Zada-Panel 2024
Left to right: Emmeline Paintsil, Julie Cunningham, CoraLynn Trewet, and R. Taylor Reed

Navigating Career and Requests
The “Belonging Throughout Your Career Labyrinth” panel featured Iowa Pharmacy Association Director, Professional Affairs Emmeline Paintsil as moderator. Panelists were Julie Cunningham, associate chief pharmacy officer, Mayo Clinic; R. Taylor Reed, executive director, Charitable Pharmacy of Central Ohio; and CoraLynn Trewet, regional medical director-Nephrology, Amgen. 

The group imparted to be open-minded throughout the career journey and stay curious or say yes when unexpected opportunities come up. “Everyone wants a career strategy and a plan, but more important is to learn and be open. Be brave in the spaces that you are,” said Trewet. Added Cunningham, “You don’t have to have a 10-year plan. Be willing to jump in.”

Handling career setbacks was another topic broached. “There’s a grieving process,” shared Reed. Paintsil agreed, “There are lots of emotions – anger, frustration. Take a step back, but don’t leave.” 

The last breakout session was from Michele Williams, UI Henry B. Tippie research fellow in Entrepreneurship, Management and Entrepreneurship and associate professor, Management and Entrepreneurship.

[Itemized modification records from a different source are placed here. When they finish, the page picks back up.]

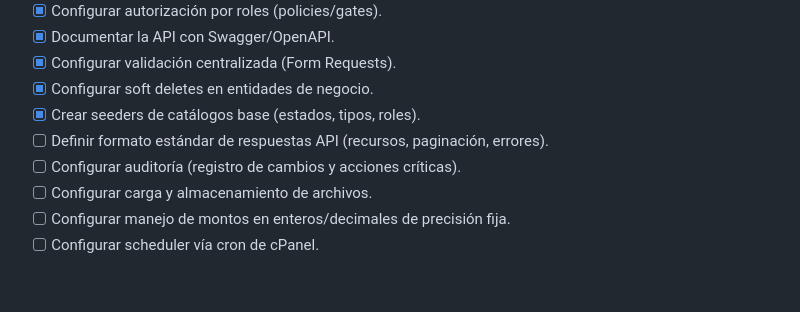
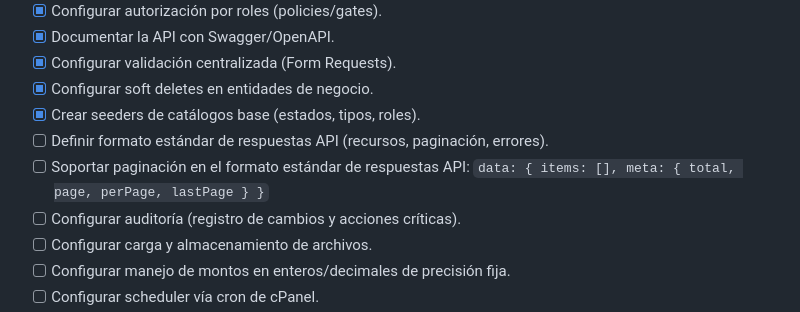
Before and after one commit to dejeloper/recaudify, a Markdown page: planning.md, the part around the change. Rendered like a GitHub page; blank space fills up the shorter version.

Commit message:
chore(planning): move pagination task from nuevas tareas to infraestructura
- Movida tarea de paginación desde Nuevas tareas a Backend > Infraestructura

```diff
--- a/planning.md
+++ b/planning.md
@@ -17,6 +17,7 @@ Plataforma SaaS de gestión de cobranza y pagos (Laravel + Angular). Migración
 - [x] Configurar soft deletes en entidades de negocio.
 - [x] Crear seeders de catálogos base (estados, tipos, roles).
 - [ ] Definir formato estándar de respuestas API (recursos, paginación, errores).
+- [ ] Soportar paginación en el formato estándar de respuestas API: `data: { items: [], meta: { total, page, perPage, lastPage } }`
 - [ ] Configurar auditoría (registro de cambios y acciones críticas).
 - [ ] Configurar carga y almacenamiento de archivos.
 - [ ] Configurar manejo de montos en enteros/decimales de precisión fija.
```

An eager audience absorbed from her “When to Say Yes and How to Negotiate What You Want."

Williams, co-author of The Four Capabilities Leadership Assessment – an online 360° assessment used by organizations to enhance the leadership potential of managers, outlined “The Art of Saying No (and Yes)” in four strategies.* 

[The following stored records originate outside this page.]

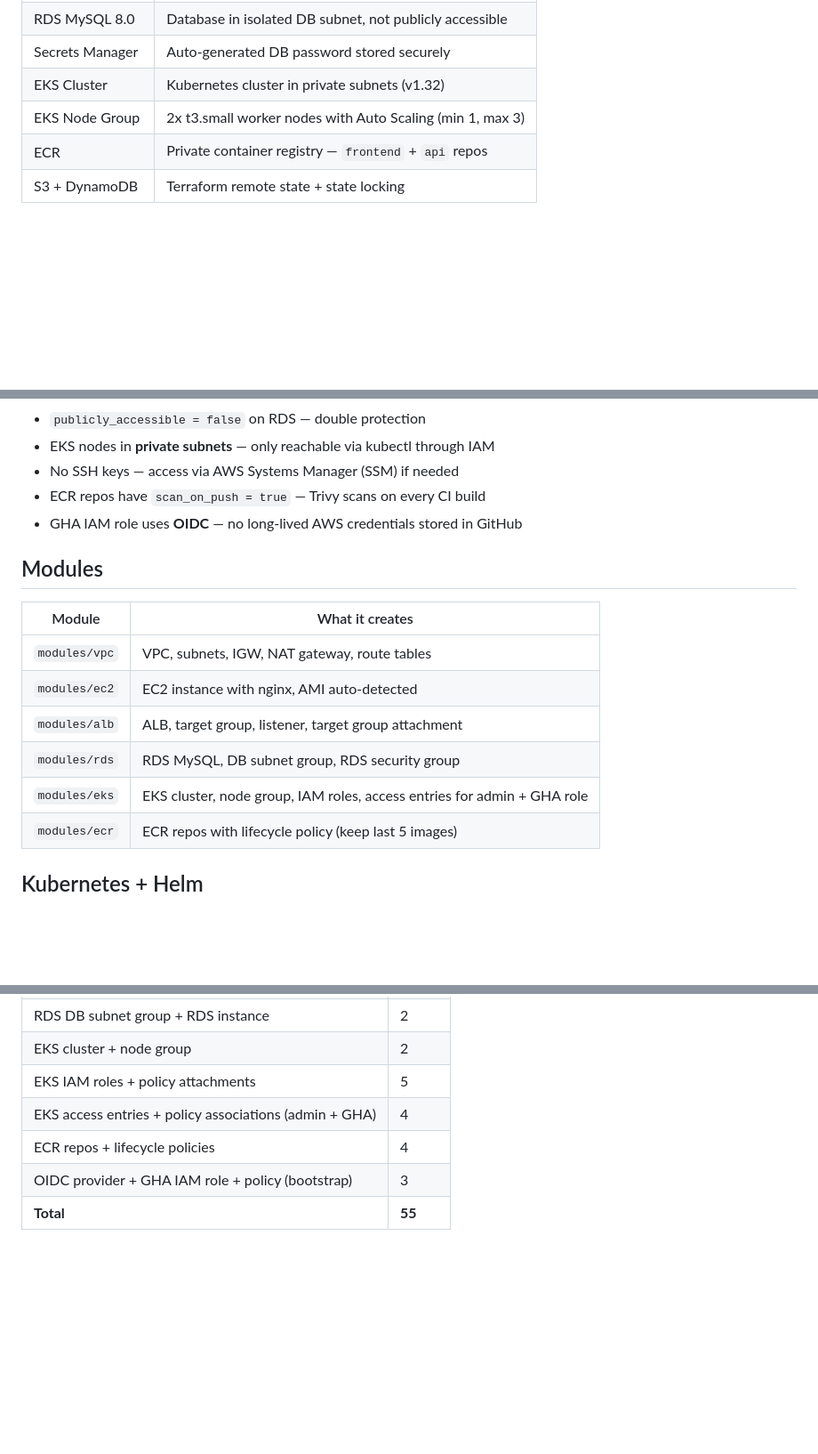
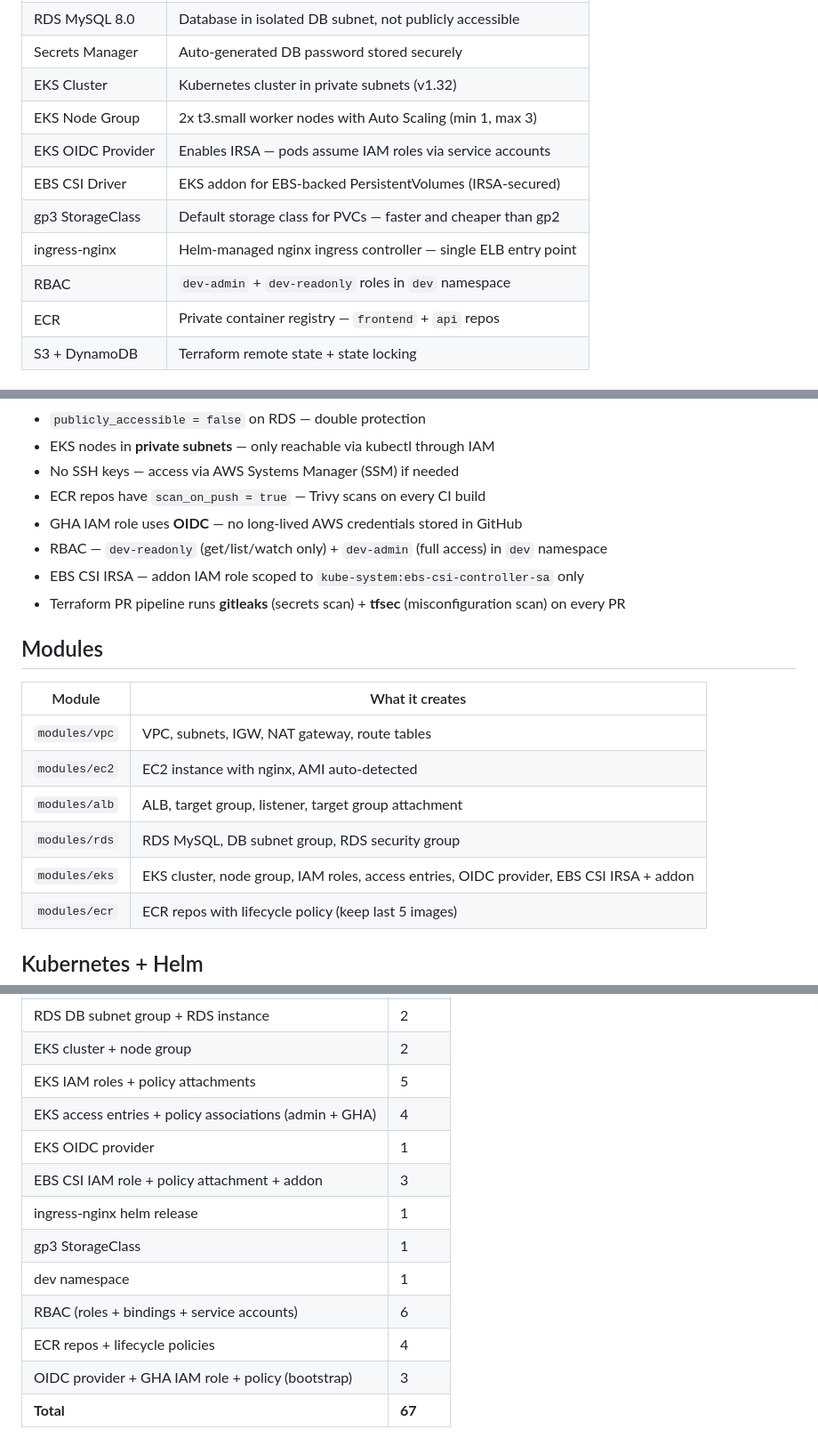
Before and after one commit to karanpulipati-09/aws-microservices-demo, a Markdown page: README.md, 3 parts joined by grey strips. Shown at 89% size. Drawn GitHub-style; blank space fills up the shorter version.

Commit message:
docs: update README with Day 5 status — EBS CSI, gp3, RBAC, CI security tools
Co-Authored-By: Claude Sonnet 4.6 <noreply@anthropic.com>
Claude-Session: https://claude.ai/code/session_01XbCgZPRf8B5Ro79tr2jr2r

```diff
--- a/README.md
+++ b/README.md
@@ -46,6 +45,11 @@ Password flow: random_password → Secrets Manager → RDS (never hardcoded)
 | Secrets Manager | Auto-generated DB password stored securely |
 | EKS Cluster | Kubernetes cluster in private subnets (v1.32) |
 | EKS Node Group | 2x t3.small worker nodes with Auto Scaling (min 1, max 3) |
+| EKS OIDC Provider | Enables IRSA — pods assume IAM roles via service accounts |
+| EBS CSI Driver | EKS addon for EBS-backed PersistentVolumes (IRSA-secured) |
+| gp3 StorageClass | Default storage class for PVCs — faster and cheaper than gp2 |
+| ingress-nginx | Helm-managed nginx ingress controller — single ELB entry point |
+| RBAC | `dev-admin` + `dev-readonly` roles in `dev` namespace |
 | ECR | Private container registry — `frontend` + `api` repos |
 | S3 + DynamoDB | Terraform remote state + state locking |
 
@@ -61,6 +65,9 @@ Password flow: random_password → Secrets Manager → RDS (never hardcoded)
 - No SSH keys — access via AWS Systems Manager (SSM) if needed
 - ECR repos have `scan_on_push = true` — Trivy scans on every CI build
 - GHA IAM role uses **OIDC** — no long-lived AWS credentials stored in GitHub
+- RBAC — `dev-readonly` (get/list/watch only) + `dev-admin` (full access) in `dev` namespace
+- EBS CSI IRSA — addon IAM role scoped to `kube-system:ebs-csi-controller-sa` only
+- Terraform PR pipeline runs **gitleaks** (secrets scan) + **tfsec** (misconfiguration scan) on every PR
 
 ## Modules
 
@@ -70,7 +77,7 @@ Password flow: random_password → Secrets Manager → RDS (never hardcoded)
 | `modules/ec2` | EC2 instance with nginx, AMI auto-detected |
 | `modules/alb` | ALB, target group, listener, target group attachment |
 | `modules/rds` | RDS MySQL, DB subnet group, RDS security group |
-| `modules/eks` | EKS cluster, node group, IAM roles, access entries for admin + GHA role |
+| `modules/eks` | EKS cluster, node group, IAM roles, access entries, OIDC provider, EBS CSI IRSA + addon |
 | `modules/ecr` | ECR repos with lifecycle policy (keep last 5 images) |
 
 ## Kubernetes + Helm
@@ -177,6 +184,12 @@ CD — Deploy to Dev
 | EKS cluster + node group | 2 |
 | EKS IAM roles + policy attachments | 5 |
 | EKS access entries + policy associations (admin + GHA) | 4 |
+| EKS OIDC provider | 1 |
+| EBS CSI IAM role + policy attachment + addon | 3 |
+| ingress-nginx helm release | 1 |
+| gp3 StorageClass | 1 |
+| dev namespace | 1 |
+| RBAC (roles + bindings + service accounts) | 6 |
 | ECR repos + lifecycle policies | 4 |
 | OIDC provider + GHA IAM role + policy (bootstrap) | 3 |
-| **Total** | **55** |
+| **Total** | **67** |
```
Also changed, not shown: other parts of README.md (+2 -3 lines).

Zada-Lauren Gravert 2024
PharmD student and volunteer Lauren Gravert

Strategy 1:   The positive no mindset. 
Saying no can be helpful, and a request is a problem-solving opportunity.

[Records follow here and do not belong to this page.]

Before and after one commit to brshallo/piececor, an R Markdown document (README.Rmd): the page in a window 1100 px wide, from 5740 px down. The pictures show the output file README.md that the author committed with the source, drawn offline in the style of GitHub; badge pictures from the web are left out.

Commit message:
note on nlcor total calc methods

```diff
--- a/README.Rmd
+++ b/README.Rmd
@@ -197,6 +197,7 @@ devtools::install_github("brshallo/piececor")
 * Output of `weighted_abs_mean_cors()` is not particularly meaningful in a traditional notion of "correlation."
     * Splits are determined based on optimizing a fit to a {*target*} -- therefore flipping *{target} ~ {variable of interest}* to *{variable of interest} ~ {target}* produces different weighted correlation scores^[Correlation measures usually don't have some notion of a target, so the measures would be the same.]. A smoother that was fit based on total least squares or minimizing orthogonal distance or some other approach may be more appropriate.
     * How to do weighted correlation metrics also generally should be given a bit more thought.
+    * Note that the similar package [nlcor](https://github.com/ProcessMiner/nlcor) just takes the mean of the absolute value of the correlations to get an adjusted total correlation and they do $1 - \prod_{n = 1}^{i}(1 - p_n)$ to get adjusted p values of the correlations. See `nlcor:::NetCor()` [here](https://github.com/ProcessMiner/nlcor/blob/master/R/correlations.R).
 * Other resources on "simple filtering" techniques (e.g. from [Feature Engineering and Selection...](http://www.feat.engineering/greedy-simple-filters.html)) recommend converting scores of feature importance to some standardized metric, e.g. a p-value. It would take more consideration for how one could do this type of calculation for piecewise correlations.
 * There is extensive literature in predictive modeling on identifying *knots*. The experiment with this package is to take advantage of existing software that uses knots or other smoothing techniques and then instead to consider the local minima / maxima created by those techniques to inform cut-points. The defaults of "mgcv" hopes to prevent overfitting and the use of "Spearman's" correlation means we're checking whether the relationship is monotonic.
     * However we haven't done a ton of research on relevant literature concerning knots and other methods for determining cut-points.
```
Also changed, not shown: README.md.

Strategy 2:  Find your absolute no.
This type of no is highly challenging. It requires us all to face our fears—fear of rejection, being rude, and being labeled selfish or uncaring.

Strategy 3:  Develop Your Negotiator’s No
Starting with no, or a pause, allows you the space to think, plan, and negotiate a win-win solution. Ask for more information, then reanalyze, or say “help me understand” to learn critical information through polite questions.

Zada-Student Attendees 2024
PharmD students Josephine Vonderhaar, Volta Adovor, Amaya Clausen, and Jacquelyn Peckosh 

Strategy 4:  Use the power of no wisely.
Fear of missing out is real and responsible for too many “yeses.” You have to say no to good opportunities to have the time and space to say yes to the great ones. What you say yes to should align with your goals, values, and passions.

Relationships and Recognition
Attendees connected with thought leaders in the pharmacy profession to build relationships with colleagues, leaders, and alumni. Additionally, complimentary headshots were captured, and a dozen leadership books or College of Pharmacy-branded treasures handed out as door prizes.

During the closing session, UI College of Pharmacy Dean Donald Letendre presented the 2024 Zada Cooper Student Leadership Award winners. The accolade honors student leaders who have contributed significantly, through their leadership, to the UI College of Pharmacy during their time as a student. Recipients are: 

Jilene Haas, ’24 PharmD
Sanika Jadhav, PhD Student
Mark Nagel, ’24 PharmD
Pornpoj (Jay) Phruttiwanichakun, PhD Student
Kelly Vu, PharmD Student

Zada-Letendre Speaking 2024
Dean Donald Letendre

The annual Zada Cooper Leadership Symposium honors pioneer Zada Mary Cooper. Cooper is the first-known female pharmacy faculty member in the country and is hailed as the “Grand and Glorious Lady of Pharmacy.” She graduated from the UI College of Pharmacy and continued as a faculty member, retiring in 1942. She was considered a master teacher, mentor, and innovator, advocating for women in pharmacy, patients, and strengthening standards in pharmacy education.

*©2024 Michele Williams. All Rights Reserved. Reprinted with permission from the author.